But when the chairman retired, the overall corporate environment changed. I knew it was time to go. A good pension, 401(k) and Social Security took care of financial security.
The thing is, I never gave a moment’s thought to what I’d do with my time after I retired. That was a bit ironic, given that I conducted retirement planning sessions for employees and admonished them to think about their life after work.
show that nearly a quarter of retirees don’t like their life in retirement because they feel isolated and a loss of direction. Thinking about what you’ll do with your time in retirement is important. But I suspect people who end up unhappy aren’t inclined to plan.
Some of the things that keep retirees busy and engaged cost money, but others are free or low cost. Chances are you aren’t going to start doing things you didn’t do before retirement or didn’t have any interest in.
If you’ve never fished, you probably won’t be booking a fishing trip to Alaska. If, as in my case, you aren’t the do-it-yourself type, renovating the bathroom won’t be a good retirement project. On the other hand, I know retirees who greatly enjoy long-term hobbies, even starting money-making ventures.
Have you ever visited a McDonald’s or a coffee shop in the morning and noticed a group of older folks chatting? For some, that simple daily routine is enjoyable and allows them to stay connected. is another opportunity enjoyed by many retirees. It fills their days, and provides a sense of self-worth and recognition. Former President Jimmy Carter, who is often seen helping others, is an excellent role model for retirees. There are even volunteering vacations.
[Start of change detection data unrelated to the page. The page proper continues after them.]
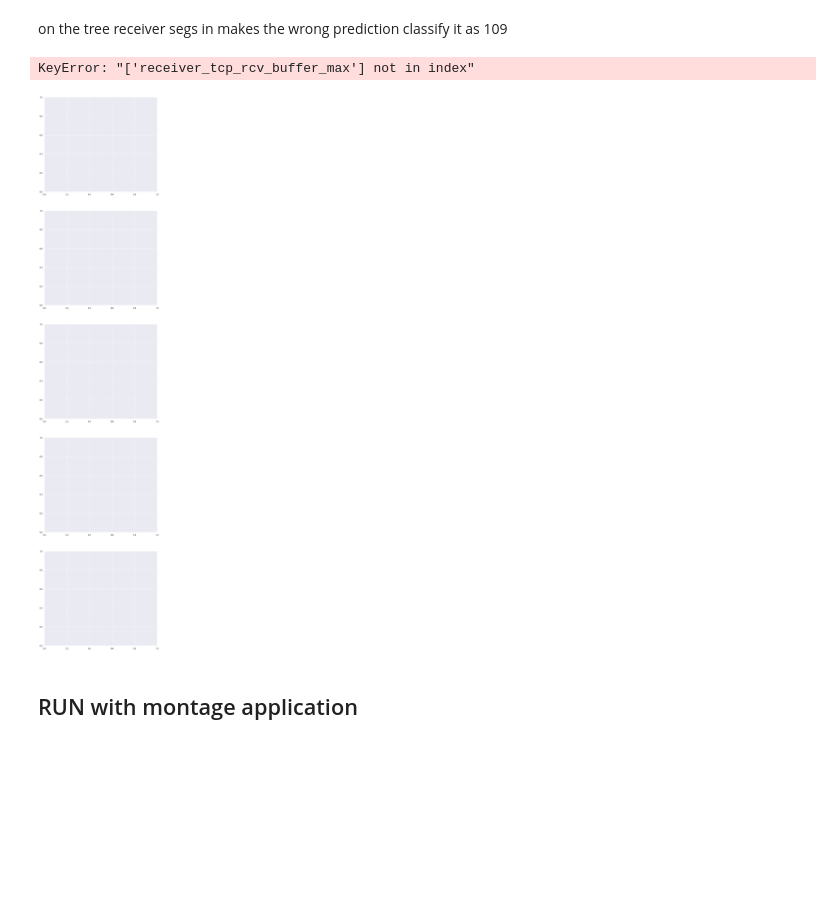
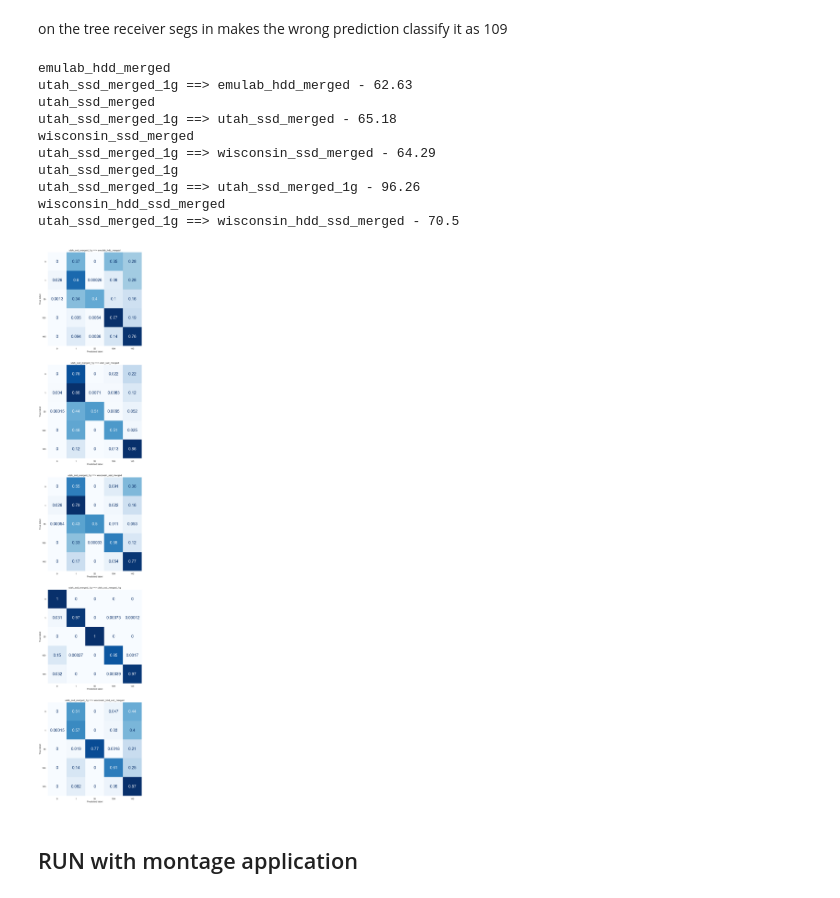
Before and after one commit to EhsanSaZ/BottleneckDetection, a Jupyter notebook: prototype/bottleneck_3.ipynb, the cells around one changed output. Saved outputs shown, nothing was run; the diff lists cells and outputs as text; code cells hidden in the pictures; blank space fills up the shorter version.

```diff
--- a/prototype/bottleneck_3.ipynb
+++ b/prototype/bottleneck_3.ipynb
@@ -797,6 +797,11 @@ def grouped_to_5_cat(df, total_possible_labels):
     y = [aggregated_labels[int(i)] for i in df[df.columns[len(df.columns) - 1]].values]
     df["label_value"] = y
     return df
+
+def remove_labels_in_df(df, labels_values):
+    for lbl in labels_values:
+        df = df.drop(df[df.label_value == lbl].index)
+    return df
 # %%
 
 #19 features
@@ -815,7 +820,9 @@ feature_list = ['sender_seg_out', 'sender_avg_send_value', 'sender_read_bytes_io
                 'sender_send_buffer_value', 'sender_req_active', 'receiver_req_active',
                 #'sender_segs_in',
                 'sender_retrans', 'sender_cwnd_rate',
-                'receiver_tcp_rcv_buffer_max'
+                'receiver_tcp_rcv_buffer_max',
+                # 'sender_tcp_snd_buffer_max',
+                #'sender_tcp_snd_buffer_min'
                 ]
 
 # feature_list = ['sender_segs_in','sender_send_buffer_value', 'sender_tcp_snd_buffer_min', 'sender_tcp_snd_buffer_max', 'sender_req_active', 'receiver_seg_out', 'receiver_read_bytes_io', 'receiver_req_active']
@@ -875,8 +882,10 @@ def normalize_df(df):
     return df
 # %%
 transfer_learning_acc = []
+remove_labels =[ 91, 100, 46]#[]# [ 91, 100, 46]#133, 145, 19
 for key1 in data:
     df = data[key1].copy()
+    df = remove_labels_in_df(df, remove_labels)
     df = normalize_df(df)
     df = grouped_to_5_cat(df,161)
     y = df.label_value
@@ -886,6 +895,7 @@ for key1 in data:
     X_train, y_train = RandomOverSampler(sampling_strategy="all").fit_resample(X_train, y_train)
     print(X_train.shape)
     clf = RandomForestClassifier(n_estimators=100)
+    # clf = tree.DecisionTreeClassifier(max_depth=9)
     clf.fit(X_train, y_train)
     acc = np.array([])
     for key2 in data:
@@ -893,6 +903,7 @@ for key1 in data:
         #     continueK
 
         df_test = data[key2].copy()
+        df_test = remove_labels_in_df(df_test, remove_labels)
         df_test = normalize_df(df_test)
         df_test = grouped_to_5_cat(df_test,161)
         y_test = df_test.label_value
@@ -947,0 +959,9 @@ ax.set_yticklabels(ticks_labels, rotation=0, fontsize= 18)
+# %%
+sns.set(rc={'figure.figsize':(10,9), 'font.size': 20})
+
+ax = sns.heatmap(transfer_learning_acc, annot=True,  vmin=0, vmax=100, cmap="cividis",linewidths=.5, fmt='.2f')
+ax.set_xlabel('Test dataset', fontsize= 18)
+ax.set_ylabel('Train dataset', fontsize= 18)
+ticks_labels = ["Tb #1", "Tb #2", "Tb #3", "Tb #4", "Tb #5"]
+ax.set_xticklabels(ticks_labels, rotation=30, fontsize= 18)
+ax.set_yticklabels(ticks_labels, rotation=0, fontsize= 18)
@@ -1025,11 +1052,12 @@ transfer_learning_acc = []
 fig, axes = plt.subplots(5,1, figsize=(10, 50))
 plt.rcParams.update({'font.size': 20})
 # feature_list = ['sender_seg_out', 'sender_avg_send_value', 'sender_read_bytes_io', 'sender_write_bytes_io', 'sender_ost_read', 'sender_ost_write', 'sender_pending_read_pages', 'sender_read_RPCs_in_flight', 'sender_remote_ost_read_bytes', 'sender_remote_ost_write_bytes', 'receiver_segs_in', 'receiver_write_bytes_io', 'receiver_ost_write', 'receiver_remote_ost_read_bytes', 'receiver_remote_ost_write_bytes', 'sender_read_bytes', 'receiver_write_bytes']
-
+labels_values = [ 91, 100, 46]# [133, 145, 91, 100, 19]
 key1 = "utah_ssd_merged_1g"
 # key1 = "wisconsin_ssd_merged"
 # key1 = "utah_ssd_merged"
 df = data[key1].copy()
+df = remove_labels_in_df(df, labels_values)
 df = normalize_df(df)
 df = grouped_to_5_cat(df,161)
 y = df.label_value
@@ -1038,42 +1066,55 @@ X_train, X_test, y_train, y_test = train_test_split(X,y)
 # X_train, y_train = RandomUnderSampler(sampling_strategy="all").fit_resample(X_train, y_train)
 X_train, y_train = RandomOverSampler(sampling_strategy="all").fit_resample(X_train, y_train)
 
-clf = RandomForestClassifier(n_estimators=100)
+# clf = RandomForestClassifier(n_estimators=100)
+clf = tree.DecisionTreeClassifier(max_depth=9)
 clf.fit(X_train, y_train)
 acc = np.array([])
 for index, key2 in enumerate(data):
     print(key2)
     # if key1 == key2:
     #     continueK
 
     df_test = data[key2].copy()
+    df_test = remove_labels_in_df(df_test, labels_values)
     df_test = normalize_df(df_test)
     df_test = grouped_to_5_cat(df_test,161)
     y_test = df_test.label_value
     X_test = df_test[feature_list]#.drop(columns="label_value")#[feature_list]#.drop(columns="label_value")#.drop(columns="label_value")
 
     y_pred = clf.predict(X_test)
     # y_pred_5cat = change_labels_5(y_pred, 21)
     # y_test_5cat = change_labels_5(y_test, 21)
     np.round(metrics.accuracy_score(y_test, y_pred) * 100, 2)
     print(f"{key1} ==> {key2} - {np.round(metrics.f1_score(y_test, y_pred, average='weighted') * 100, 2)}")
     acc = np.append(acc, np.round(metrics.f1_score(y_test, y_pred, average='weighted') * 100, 2))
 
     axes[index].grid(False)
     axes[index].set_title(f"{key1} ==> {key2}")
+    # axes[index].set_xlabel('True classes', fontsize=20)
+    # axes[index].set_ylabel('Predicted classes', fontsize=20)
     disp = ConfusionMatrixDisplay.from_predictions(y_test, y_pred,
                                                    labels=clf.classes_, normalize='true',
-                                                   cmap=plt.cm.Blues, ax=axes[index], colorbar=False)
+                                                   cmap=plt.cm.Blues, ax=axes[index], colorbar=False )
     # np.round(metrics.accuracy_score(y_test_5cat, y_pred_5cat) * 100, 2)
     # print(f"{key1} ==> {key2} - {np.round(metrics.f1_score(y_test_5cat, y_pred_5cat, average='weighted') * 100, 2)}")
     # acc = np.append(acc, np.round(metrics.f1_score(y_test_5cat, y_pred_5cat, average='weighted') * 100, 2))
 transfer_learning_acc.append(acc)
 print("\n")
 transfer_learning_acc = np.array(transfer_learning_acc)
 # fig.savefig("confusion_matrix_tb4.jpg", dpi=100, bbox_inches='tight')
 # %% [output]
-KeyError: "['receiver_tcp_rcv_buffer_max'] not in index"
+emulab_hdd_merged
+utah_ssd_merged_1g ==> emulab_hdd_merged - 62.63
+utah_ssd_merged
+utah_ssd_merged_1g ==> utah_ssd_merged - 65.18
+wisconsin_ssd_merged
+utah_ssd_merged_1g ==> wisconsin_ssd_merged - 64.29
+utah_ssd_merged_1g
+utah_ssd_merged_1g ==> utah_ssd_merged_1g - 96.26
+wisconsin_hdd_ssd_merged
+utah_ssd_merged_1g ==> wisconsin_hdd_ssd_merged - 70.5
-[figure, old version]
+[figure, new version]
 # %% [markdown]
 ## RUN with montage application
 # %%
```
Also changed, not shown: parts of 5 cells of this notebook, 1 other file.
Others move to places like The Villages in Florida, where they find endless activities—and people. If you’ve never been a joiner or tend toward introvert, you probably won’t change upon retirement. Your activities in retirement may be affected by your plans. Starting over can create opportunities for new friends and activities, but also challenges. After all, you are starting over.
Great expectations may not work out. I know a retiree who spent $100,000 on a grand RV, planning to see the country. But the cost of operating the RV and the difficulty of driving it soon led to its sale.
I took up drawing again after ignoring it for 50 years. I even took a few lessons. While working, I enjoyed preparing employee benefit communications. I was able to transfer that interest to my own and later to HumbleDollar. I also joined several Facebook groups for employees and retirees of my former employer. It’s more than a decade since I retired, but I’m still asked questions.
I started playing golf at age 57, but—other than employer-sponsored outings—I didn’t play much. When I retired, I lost contact with former associates who played. But after moving to our condo, I made new friends. We have a group that plays twice a week. Travel also keeps me busy, as do our grandchildren, especially on weekends.
The days are filled or, if I choose, they aren’t. I may “waste” time some mornings watching Hazel or Dennis the Menace—shows that brings back memories. I don’t think a detailed plan for retired life is necessary, though it’s still something worth thinking about in advance. For me, it all worked out, and I suspect that’s the case for most retirees.